WHAT THE TASK REQUIRES: Give back all of the records underneath exactly, with no omissions.

=== WORKING DATA ===

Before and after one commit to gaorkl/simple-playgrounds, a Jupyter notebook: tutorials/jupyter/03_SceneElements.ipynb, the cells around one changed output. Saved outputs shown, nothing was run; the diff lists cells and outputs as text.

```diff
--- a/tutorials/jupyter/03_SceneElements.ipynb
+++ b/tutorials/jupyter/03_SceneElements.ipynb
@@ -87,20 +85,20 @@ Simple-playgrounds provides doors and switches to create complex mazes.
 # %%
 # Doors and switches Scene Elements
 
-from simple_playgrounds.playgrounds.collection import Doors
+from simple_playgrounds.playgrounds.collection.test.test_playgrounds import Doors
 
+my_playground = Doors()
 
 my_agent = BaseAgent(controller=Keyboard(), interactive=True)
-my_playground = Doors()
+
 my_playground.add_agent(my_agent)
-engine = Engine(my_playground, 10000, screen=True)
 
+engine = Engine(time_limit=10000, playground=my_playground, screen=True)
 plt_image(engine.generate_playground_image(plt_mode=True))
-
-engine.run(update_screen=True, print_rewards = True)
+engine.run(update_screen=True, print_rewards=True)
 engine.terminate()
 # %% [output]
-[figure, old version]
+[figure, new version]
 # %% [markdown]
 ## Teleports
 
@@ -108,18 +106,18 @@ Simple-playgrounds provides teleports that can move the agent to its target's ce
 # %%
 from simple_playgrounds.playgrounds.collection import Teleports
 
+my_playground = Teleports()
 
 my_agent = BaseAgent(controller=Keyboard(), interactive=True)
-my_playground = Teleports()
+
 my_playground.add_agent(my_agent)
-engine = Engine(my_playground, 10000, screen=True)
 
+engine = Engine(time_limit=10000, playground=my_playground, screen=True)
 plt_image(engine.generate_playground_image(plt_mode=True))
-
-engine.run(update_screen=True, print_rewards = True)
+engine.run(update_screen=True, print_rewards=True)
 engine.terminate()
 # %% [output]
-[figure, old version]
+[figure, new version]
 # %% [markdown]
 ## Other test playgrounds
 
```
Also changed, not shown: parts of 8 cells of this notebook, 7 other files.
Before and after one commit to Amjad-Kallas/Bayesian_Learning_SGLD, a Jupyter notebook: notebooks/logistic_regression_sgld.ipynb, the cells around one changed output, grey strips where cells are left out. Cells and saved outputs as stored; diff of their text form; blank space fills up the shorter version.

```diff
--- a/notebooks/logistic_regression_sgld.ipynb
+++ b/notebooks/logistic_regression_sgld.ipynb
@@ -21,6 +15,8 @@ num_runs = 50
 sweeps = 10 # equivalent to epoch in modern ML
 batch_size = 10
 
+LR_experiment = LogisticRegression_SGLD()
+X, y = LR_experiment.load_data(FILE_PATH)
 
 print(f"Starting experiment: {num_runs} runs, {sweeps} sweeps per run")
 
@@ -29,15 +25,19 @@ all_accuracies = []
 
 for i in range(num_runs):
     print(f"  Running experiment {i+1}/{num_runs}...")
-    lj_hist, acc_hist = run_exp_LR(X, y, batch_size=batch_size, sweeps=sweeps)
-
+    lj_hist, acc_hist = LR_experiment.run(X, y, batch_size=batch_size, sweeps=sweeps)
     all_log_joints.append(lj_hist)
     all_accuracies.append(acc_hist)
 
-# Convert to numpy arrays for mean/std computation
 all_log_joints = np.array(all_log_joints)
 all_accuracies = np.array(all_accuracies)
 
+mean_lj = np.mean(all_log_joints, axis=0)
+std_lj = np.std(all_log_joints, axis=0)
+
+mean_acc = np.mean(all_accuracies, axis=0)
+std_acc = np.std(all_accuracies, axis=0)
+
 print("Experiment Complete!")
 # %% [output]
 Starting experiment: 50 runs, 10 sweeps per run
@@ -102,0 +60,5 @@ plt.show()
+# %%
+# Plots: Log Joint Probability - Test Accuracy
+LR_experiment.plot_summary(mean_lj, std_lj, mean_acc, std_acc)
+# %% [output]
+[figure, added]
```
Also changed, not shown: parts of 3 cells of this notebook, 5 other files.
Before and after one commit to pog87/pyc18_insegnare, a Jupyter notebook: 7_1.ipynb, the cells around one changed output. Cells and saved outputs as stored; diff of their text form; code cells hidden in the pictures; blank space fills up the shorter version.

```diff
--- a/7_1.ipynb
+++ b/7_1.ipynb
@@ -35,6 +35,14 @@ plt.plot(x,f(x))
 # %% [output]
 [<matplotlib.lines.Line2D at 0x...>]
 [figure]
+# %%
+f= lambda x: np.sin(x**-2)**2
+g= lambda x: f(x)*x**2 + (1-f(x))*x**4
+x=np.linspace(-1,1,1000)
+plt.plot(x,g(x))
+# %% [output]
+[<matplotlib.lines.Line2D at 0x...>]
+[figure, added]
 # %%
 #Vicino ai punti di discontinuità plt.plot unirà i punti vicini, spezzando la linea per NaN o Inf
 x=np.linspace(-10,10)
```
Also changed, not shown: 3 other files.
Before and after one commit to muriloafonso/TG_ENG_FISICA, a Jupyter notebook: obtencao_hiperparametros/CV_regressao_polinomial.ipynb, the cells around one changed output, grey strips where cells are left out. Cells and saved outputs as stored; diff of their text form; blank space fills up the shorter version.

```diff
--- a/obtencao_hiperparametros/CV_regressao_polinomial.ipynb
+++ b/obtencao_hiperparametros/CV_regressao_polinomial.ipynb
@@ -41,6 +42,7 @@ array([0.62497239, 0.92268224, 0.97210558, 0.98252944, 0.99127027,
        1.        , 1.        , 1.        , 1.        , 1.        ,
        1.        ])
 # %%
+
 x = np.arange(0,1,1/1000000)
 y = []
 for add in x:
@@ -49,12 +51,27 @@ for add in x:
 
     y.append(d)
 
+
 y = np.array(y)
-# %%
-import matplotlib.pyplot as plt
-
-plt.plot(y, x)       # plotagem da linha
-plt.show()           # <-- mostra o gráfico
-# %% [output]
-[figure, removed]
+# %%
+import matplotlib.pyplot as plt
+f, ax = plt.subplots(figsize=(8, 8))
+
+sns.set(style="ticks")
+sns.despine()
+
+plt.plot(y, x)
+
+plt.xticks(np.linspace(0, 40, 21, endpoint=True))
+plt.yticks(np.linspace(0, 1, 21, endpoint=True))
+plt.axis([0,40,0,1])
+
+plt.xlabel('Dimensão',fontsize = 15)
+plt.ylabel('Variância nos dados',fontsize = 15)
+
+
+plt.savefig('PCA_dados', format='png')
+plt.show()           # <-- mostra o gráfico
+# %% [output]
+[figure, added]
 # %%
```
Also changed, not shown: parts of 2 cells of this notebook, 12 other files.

===

RESPONSE BOX:
Before and after one commit to gaorkl/simple-playgrounds, a Jupyter notebook: tutorials/jupyter/03_SceneElements.ipynb, the cells around one changed output. Saved outputs shown, nothing was run; the diff lists cells and outputs as text.

```diff
--- a/tutorials/jupyter/03_SceneElements.ipynb
+++ b/tutorials/jupyter/03_SceneElements.ipynb
@@ -87,20 +85,20 @@ Simple-playgrounds provides doors and switches to create complex mazes.
 # %%
 # Doors and switches Scene Elements
 
-from simple_playgrounds.playgrounds.collection import Doors
+from simple_playgrounds.playgrounds.collection.test.test_playgrounds import Doors
 
+my_playground = Doors()
 
 my_agent = BaseAgent(controller=Keyboard(), interactive=True)
-my_playground = Doors()
+
 my_playground.add_agent(my_agent)
-engine = Engine(my_playground, 10000, screen=True)
 
+engine = Engine(time_limit=10000, playground=my_playground, screen=True)
 plt_image(engine.generate_playground_image(plt_mode=True))
-
-engine.run(update_screen=True, print_rewards = True)
+engine.run(update_screen=True, print_rewards=True)
 engine.terminate()
 # %% [output]
-[figure, old version]
+[figure, new version]
 # %% [markdown]
 ## Teleports
 
@@ -108,18 +106,18 @@ Simple-playgrounds provides teleports that can move the agent to its target's ce
 # %%
 from simple_playgrounds.playgrounds.collection import Teleports
 
+my_playground = Teleports()
 
 my_agent = BaseAgent(controller=Keyboard(), interactive=True)
-my_playground = Teleports()
+
 my_playground.add_agent(my_agent)
-engine = Engine(my_playground, 10000, screen=True)
 
+engine = Engine(time_limit=10000, playground=my_playground, screen=True)
 plt_image(engine.generate_playground_image(plt_mode=True))
-
-engine.run(update_screen=True, print_rewards = True)
+engine.run(update_screen=True, print_rewards=True)
 engine.terminate()
 # %% [output]
-[figure, old version]
+[figure, new version]
 # %% [markdown]
 ## Other test playgrounds
 
```
Also changed, not shown: parts of 8 cells of this notebook, 7 other files.
Before and after one commit to Amjad-Kallas/Bayesian_Learning_SGLD, a Jupyter notebook: notebooks/logistic_regression_sgld.ipynb, the cells around one changed output, grey strips where cells are left out. Cells and saved outputs as stored; diff of their text form; blank space fills up the shorter version.

```diff
--- a/notebooks/logistic_regression_sgld.ipynb
+++ b/notebooks/logistic_regression_sgld.ipynb
@@ -21,6 +15,8 @@ num_runs = 50
 sweeps = 10 # equivalent to epoch in modern ML
 batch_size = 10
 
+LR_experiment = LogisticRegression_SGLD()
+X, y = LR_experiment.load_data(FILE_PATH)
 
 print(f"Starting experiment: {num_runs} runs, {sweeps} sweeps per run")
 
@@ -29,15 +25,19 @@ all_accuracies = []
 
 for i in range(num_runs):
     print(f"  Running experiment {i+1}/{num_runs}...")
-    lj_hist, acc_hist = run_exp_LR(X, y, batch_size=batch_size, sweeps=sweeps)
-
+    lj_hist, acc_hist = LR_experiment.run(X, y, batch_size=batch_size, sweeps=sweeps)
     all_log_joints.append(lj_hist)
     all_accuracies.append(acc_hist)
 
-# Convert to numpy arrays for mean/std computation
 all_log_joints = np.array(all_log_joints)
 all_accuracies = np.array(all_accuracies)
 
+mean_lj = np.mean(all_log_joints, axis=0)
+std_lj = np.std(all_log_joints, axis=0)
+
+mean_acc = np.mean(all_accuracies, axis=0)
+std_acc = np.std(all_accuracies, axis=0)
+
 print("Experiment Complete!")
 # %% [output]
 Starting experiment: 50 runs, 10 sweeps per run
@@ -102,0 +60,5 @@ plt.show()
+# %%
+# Plots: Log Joint Probability - Test Accuracy
+LR_experiment.plot_summary(mean_lj, std_lj, mean_acc, std_acc)
+# %% [output]
+[figure, added]
```
Also changed, not shown: parts of 3 cells of this notebook, 5 other files.
Before and after one commit to pog87/pyc18_insegnare, a Jupyter notebook: 7_1.ipynb, the cells around one changed output. Cells and saved outputs as stored; diff of their text form; code cells hidden in the pictures; blank space fills up the shorter version.

```diff
--- a/7_1.ipynb
+++ b/7_1.ipynb
@@ -35,6 +35,14 @@ plt.plot(x,f(x))
 # %% [output]
 [<matplotlib.lines.Line2D at 0x...>]
 [figure]
+# %%
+f= lambda x: np.sin(x**-2)**2
+g= lambda x: f(x)*x**2 + (1-f(x))*x**4
+x=np.linspace(-1,1,1000)
+plt.plot(x,g(x))
+# %% [output]
+[<matplotlib.lines.Line2D at 0x...>]
+[figure, added]
 # %%
 #Vicino ai punti di discontinuità plt.plot unirà i punti vicini, spezzando la linea per NaN o Inf
 x=np.linspace(-10,10)
```
Also changed, not shown: 3 other files.
Before and after one commit to muriloafonso/TG_ENG_FISICA, a Jupyter notebook: obtencao_hiperparametros/CV_regressao_polinomial.ipynb, the cells around one changed output, grey strips where cells are left out. Cells and saved outputs as stored; diff of their text form; blank space fills up the shorter version.

```diff
--- a/obtencao_hiperparametros/CV_regressao_polinomial.ipynb
+++ b/obtencao_hiperparametros/CV_regressao_polinomial.ipynb
@@ -41,6 +42,7 @@ array([0.62497239, 0.92268224, 0.97210558, 0.98252944, 0.99127027,
        1.        , 1.        , 1.        , 1.        , 1.        ,
        1.        ])
 # %%
+
 x = np.arange(0,1,1/1000000)
 y = []
 for add in x:
@@ -49,12 +51,27 @@ for add in x:
 
     y.append(d)
 
+
 y = np.array(y)
-# %%
-import matplotlib.pyplot as plt
-
-plt.plot(y, x)       # plotagem da linha
-plt.show()           # <-- mostra o gráfico
-# %% [output]
-[figure, removed]
+# %%
+import matplotlib.pyplot as plt
+f, ax = plt.subplots(figsize=(8, 8))
+
+sns.set(style="ticks")
+sns.despine()
+
+plt.plot(y, x)
+
+plt.xticks(np.linspace(0, 40, 21, endpoint=True))
+plt.yticks(np.linspace(0, 1, 21, endpoint=True))
+plt.axis([0,40,0,1])
+
+plt.xlabel('Dimensão',fontsize = 15)
+plt.ylabel('Variância nos dados',fontsize = 15)
+
+
+plt.savefig('PCA_dados', format='png')
+plt.show()           # <-- mostra o gráfico
+# %% [output]
+[figure, added]
 # %%
```
Also changed, not shown: parts of 2 cells of this notebook, 12 other files.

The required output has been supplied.